>>>>

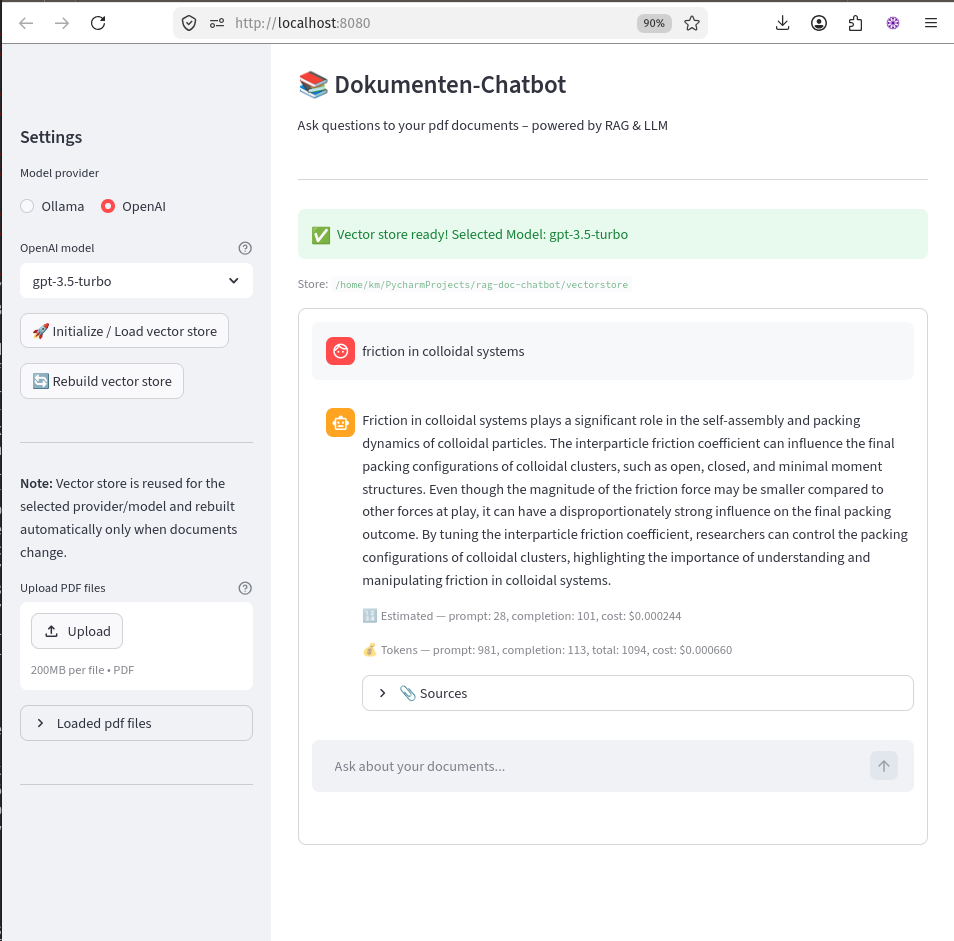
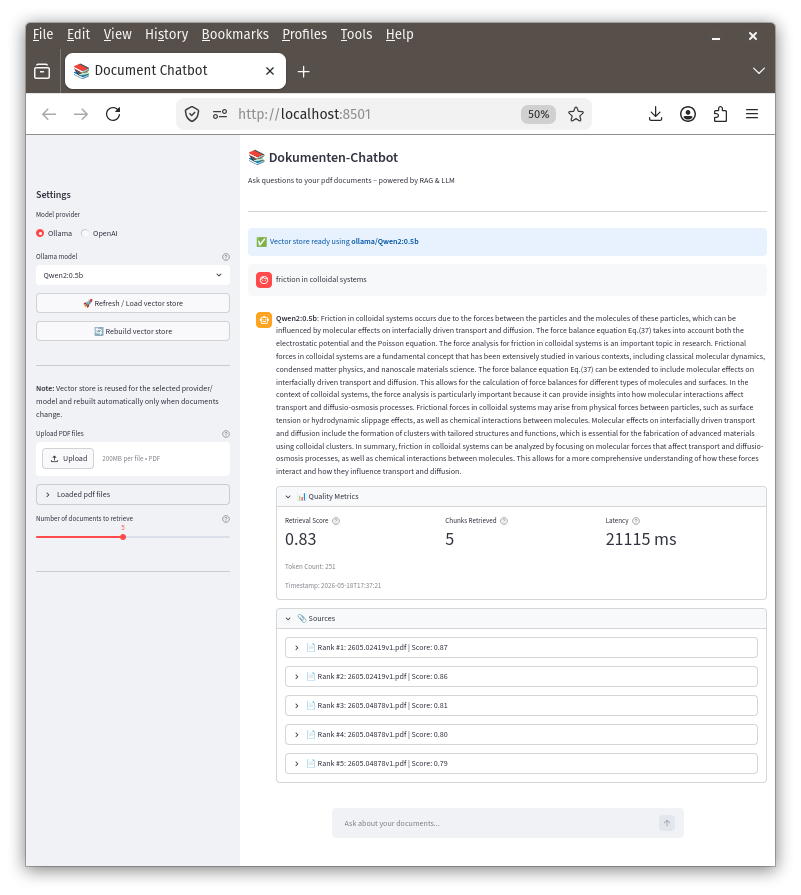
improve source rendering and retrieval metrics: add rank, similarity score, and enhanced path resolution; update frontend with download button and expanded metadata

diff --git a/rag_doc_frontend/source_view.py b/rag_doc_frontend/source_view.py
@@ -7,15 +7,38 @@ def resolve_source_path(source: str) -> Path | None:
     if not source or source == "Unknown":
         return None
     raw_path = Path(source)
-    if raw_path.is_absolute() and raw_path.exists():
-        return raw_path
+    # Check absolute path
+    if raw_path.is_absolute():
+        if raw_path.exists():
+            return raw_path
+        # If it's absolute but doesn't exist, maybe it was a relative path stored as absolute during indexing?
+        # Try checking relative to project root (which is parent of rag_doc_frontend)
+        root_relative = (Path(__file__).resolve().parent.parent / source).resolve()
+        if root_relative.exists():
+            return root_relative
+            
+    # Check relative to frontend dir
     candidate = (Path(__file__).resolve().parent / raw_path).resolve()
-    return candidate if candidate.exists() else None
+    if candidate.exists():
+        return candidate
+        
+    # Check relative to project root
+    root_candidate = (Path(__file__).resolve().parent.parent / raw_path).resolve()
+    if root_candidate.exists():
+        return root_candidate
+        
+    return None
 
 
 def render_sources(sources: list, key_prefix: str):
+    if not sources:
+        return
     for i, source in enumerate(sources):
-        with st.expander(f"📄 Source {i}: {Path(source['source'])}"):
+        rank = source.get("rank", i + 1)
+        score = source.get("similarity_score")
+        score_display = f" | Score: {score:.2f}" if score is not None else ""
+        
+        with st.expander(f"📄 Rank #{rank}: {Path(source['source']).name}{score_display}"):
             col1, col2 = st.columns([3, 1])
 
             with col1:
@@ -26,7 +49,21 @@ def render_sources(sources: list, key_prefix: str):
             with col2:
                 source_path = resolve_source_path(source.get("source", ""))
                 if source_path:
-                    st.markdown(source_path)
+                    try:
+                        file_bytes = source_path.read_bytes()
+                        st.download_button(
+                            label="Download",
+                            data=file_bytes,
+                            file_name=source_path.name,
+                            mime="application/pdf",
+                            key=f"{key_prefix}_dl_{i}_{source_path.name}",
+                            use_container_width=True
+                        )
+                    except Exception as e:
+                        st.error(f"Error loading file for download: {e}")
+                else:
+                    # Fallback: display the path if file not found to help debugging
+                    st.caption(f"Path: {source.get('source')}")
 
 
 def render_opened_source():
@@ -38,6 +75,21 @@ def render_opened_source():
     if opened_path.exists() and opened_path.suffix.lower() == ".pdf":
         with st.expander(f"📂 Opened source: {opened_source.get('label', opened_path.name)}", expanded=True):
             st.pdf(opened_path.read_bytes(), height=700)
+            
+            # Add download button in opened view too
+            try:
+                file_bytes = opened_path.read_bytes()
+                st.download_button(
+                    label="Download PDF",
+                    data=file_bytes,
+                    file_name=opened_path.name,
+                    mime="application/pdf",
+                    key=f"opened_dl_{opened_path.name}",
+                    use_container_width=True
+                )
+            except Exception as e:
+                st.error(f"Error loading file for download: {e}")
+
             page_hint = opened_source.get("page")
             search_hint = opened_source.get("search_text")
             if page_hint or search_hint:

diff --git a/rag_doc_backend/generation/generate_answer.py b/rag_doc_backend/generation/generate_answer.py
@@ -17,15 +17,25 @@ def generate_answer(qa_chain, question: str, use_openai_api: bool, context: str 
     logger.debug(source_documents)
 
     sources = []
-    for doc in source_documents:
+    for i, doc in enumerate(source_documents):
         source_path = doc.metadata.get("source", "Unknown")
         chunk_text = (doc.page_content or "").strip().replace("\n", " ")
         page_number = doc.metadata.get("page")
         page_one_based = int(page_number) + 1 if isinstance(page_number, int) else None
         search_text = " ".join(chunk_text.split())[:120]
+        
+        # Calculate individual similarity score (normalized)
+        raw_score = doc.metadata.get("score")
+        if isinstance(raw_score, (int, float)):
+            similarity_score = round(max(0.0, 1.0 - (float(raw_score) / 2.0)), 4)
+        else:
+            similarity_score = None
+
         if len(chunk_text) > 220:
             chunk_text = chunk_text[:220].rstrip() + "..."
         sources.append({
+            "rank": i + 1,
+            "similarity_score": similarity_score,
             "source": source_path,
             "chunk_preview": chunk_text,
             "page": page_one_based,

diff --git a/rag_doc_backend/retrieval/search_vectors.py b/rag_doc_backend/retrieval/search_vectors.py
@@ -1,10 +1,29 @@
+from langchain_chroma import Chroma
 from langchain_classic.chains import RetrievalQA
+from langchain_core.retrievers import BaseRetriever
+from langchain_core.callbacks import CallbackManagerForRetrieverRun
+from langchain_core.documents import Document
+from typing import List
 
+class ScoreRetriever(BaseRetriever):
+    vectorstore: Chroma
+    k: int
+
+    def _get_relevant_documents(
+        self, query: str, *, run_manager: CallbackManagerForRetrieverRun
+    ) -> List[Document]:
+        docs_and_scores = self.vectorstore.similarity_search_with_score(query, k=self.k)
+        results = []
+        for doc, score in docs_and_scores:
+            doc.metadata["score"] = score
+            results.append(doc)
+        return results
 
 def build_vector_search_chain(llm, vectorstore, k=5) -> RetrievalQA:
+    retriever = ScoreRetriever(vectorstore=vectorstore, k=k)
     return RetrievalQA.from_chain_type(
         llm=llm,
         chain_type="stuff",
-        retriever=vectorstore.as_retriever(search_kwargs={"k": k}),
+        retriever=retriever,
         return_source_documents=True,
     )

diff --git a/rag_doc_backend/metrics/quality_metrics.py b/rag_doc_backend/metrics/quality_metrics.py
@@ -11,8 +11,17 @@ def build_quality_metrics(source_documents: list, answer: str, latency_ms: int, 
         if isinstance(score, (int, float)):
             scores.append(float(score))
         logger.debug(doc.json())
+    if scores:
+        # Chroma/L2: Lower is better (0 is perfect match). 
+        # Convert to a 0-1 scale where 1 is perfect match.
+        # This is an approximation.
+        avg_score = sum(scores) / len(scores)
+        retrieval_score = max(0.0, 1.0 - (avg_score / 2.0))
+    else:
+        retrieval_score = None
+
     return {
-        "similarity_score": round(sum(scores) / len(scores), 4) if scores else None,
+        "similarity_score": round(retrieval_score, 4) if retrieval_score is not None else None,
         "num_chunks": len(source_documents),
         "latency_ms": latency_ms,
         "token_count": token_usage["total_tokens"] if token_usage else len(answer.split()),

diff --git a/rag_doc_frontend/sidebar.py b/rag_doc_frontend/sidebar.py
@@ -10,6 +10,18 @@ class Sidebar:
 
     def render(self):
         with st.sidebar:
+            st.markdown(
+                """
+                <style>
+                div.stButton > button {
+                    display: flex;
+                    justify-content: flex-start;
+                    width: 100%;
+                }
+                </style>
+                """,
+                unsafe_allow_html=True
+            )
             st.header("Settings")
             self._render_model_provider_settings()
             self._render_engine_actions()
@@ -110,7 +122,6 @@ class Sidebar:
             "Number of documents to retrieve",
             min_value=1,
             max_value=10,
-            value=st.session_state.k,
             key="k",
             help="Number of documents to retrieve for each query",
         )

diff --git a/rag_doc_backend/tests/test_api.py b/rag_doc_backend/tests/test_api.py
@@ -47,6 +47,8 @@ class TestRAGAPI:
             "answer": "The company revenue is €8.7M (mocked).",
             "sources": [
                 {
+                    "rank": 1,
+                    "similarity_score": 0.9,
                     "source": "docs/report.pdf",
                     "chunk_preview": "Revenue was €8.7M in 2023.",
                     "page": 1,
@@ -67,6 +69,8 @@ class TestRAGAPI:
         data = response.json()
         assert data["answer"] == "The company revenue is €8.7M (mocked)."
         assert "€8.7M" in data["answer"]
+        assert data["sources"][0]["rank"] == 1
+        assert data["sources"][0]["similarity_score"] == 0.9
 
     def test_query_empty_query(self, client):
         """Test validation – empty query"""

diff --git a/rag_doc_frontend/app.py b/rag_doc_frontend/app.py
@@ -24,6 +24,7 @@ st.markdown(
         }
         .stApp [data-testid="stMainBlockContainer"] {
             padding-top: 0rem;
+            max-width: 100%;
         }
         
     </style>
@@ -52,7 +53,6 @@ sidebar = Sidebar(initialize_engine)
 sidebar.render()
 
 chat_view = ChatView()
-with st.container(height=600):
-    chat_view.render()
+chat_view.render()
 
 render_opened_source()
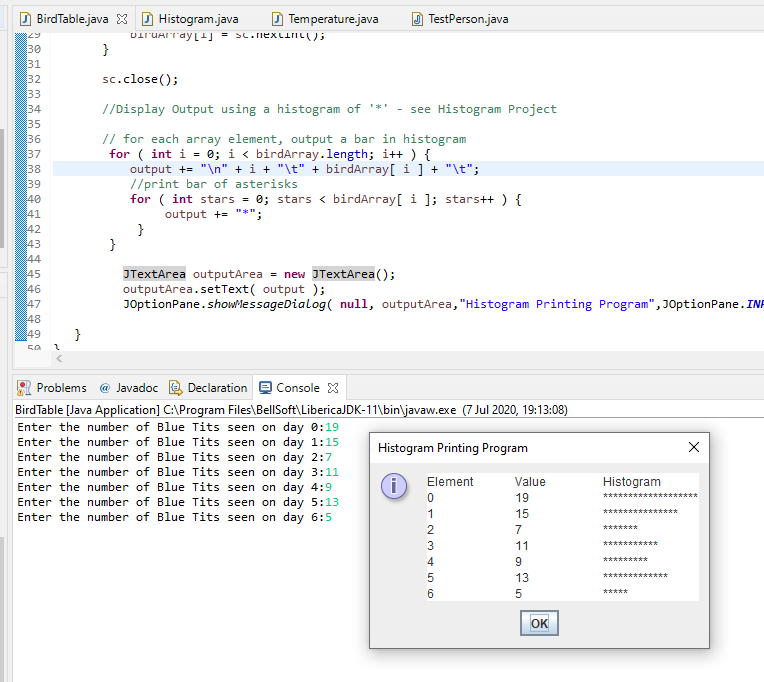
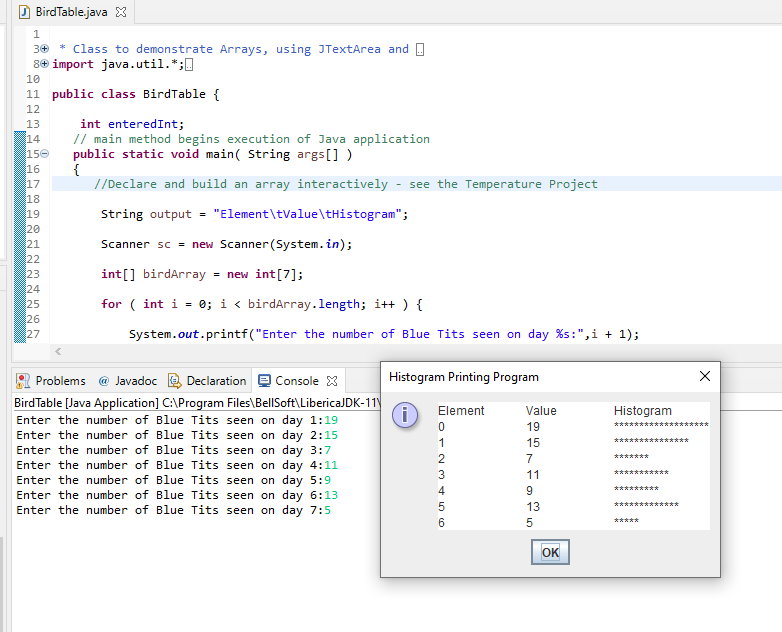
Upload

Changed region(s): [[0.0, 0.0, 1.0, 0.962], [0.5419, 0.0, 0.6623, 0.0601], [0.1204, 0.481, 0.1505, 0.5111]]

diff --git a/Week2/Lab3/Exercise 1/BirdTable.java b/Week2/Lab3/Exercise 1/BirdTable.java
@@ -24,7 +24,7 @@ public class BirdTable {
       
 	   for ( int i = 0; i < birdArray.length; i++ ) {
 		   
-		   System.out.printf("Enter the number of Blue Tits seen on day %s:",i);
+		   System.out.printf("Enter the number of Blue Tits seen on day %s:",i + 1);
 		   
 		   birdArray[i] = sc.nextInt();
 	   }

<<<<

- **WHAT THE TASK REQUIRES**
In the entries above, find the line with "file_bytes = opened_path.read_bytes()" and the line with "bool, context: str", then restate word for word both of them and every line between, with nothing more.

- **EXERCISE RESULT**
+                file_bytes = opened_path.read_bytes()
+                st.download_button(
+                    label="Download PDF",
+                    data=file_bytes,
+                    file_name=opened_path.name,
+                    mime="application/pdf",
+                    key=f"opened_dl_{opened_path.name}",
+                    use_container_width=True
+                )
+            except Exception as e:
+                st.error(f"Error loading file for download: {e}")
+
             page_hint = opened_source.get("page")
             search_hint = opened_source.get("search_text")
             if page_hint or search_hint:

diff --git a/rag_doc_backend/generation/generate_answer.py b/rag_doc_backend/generation/generate_answer.py
@@ -17,15 +17,25 @@ def generate_answer(qa_chain, question: str, use_openai_api: bool, context: str 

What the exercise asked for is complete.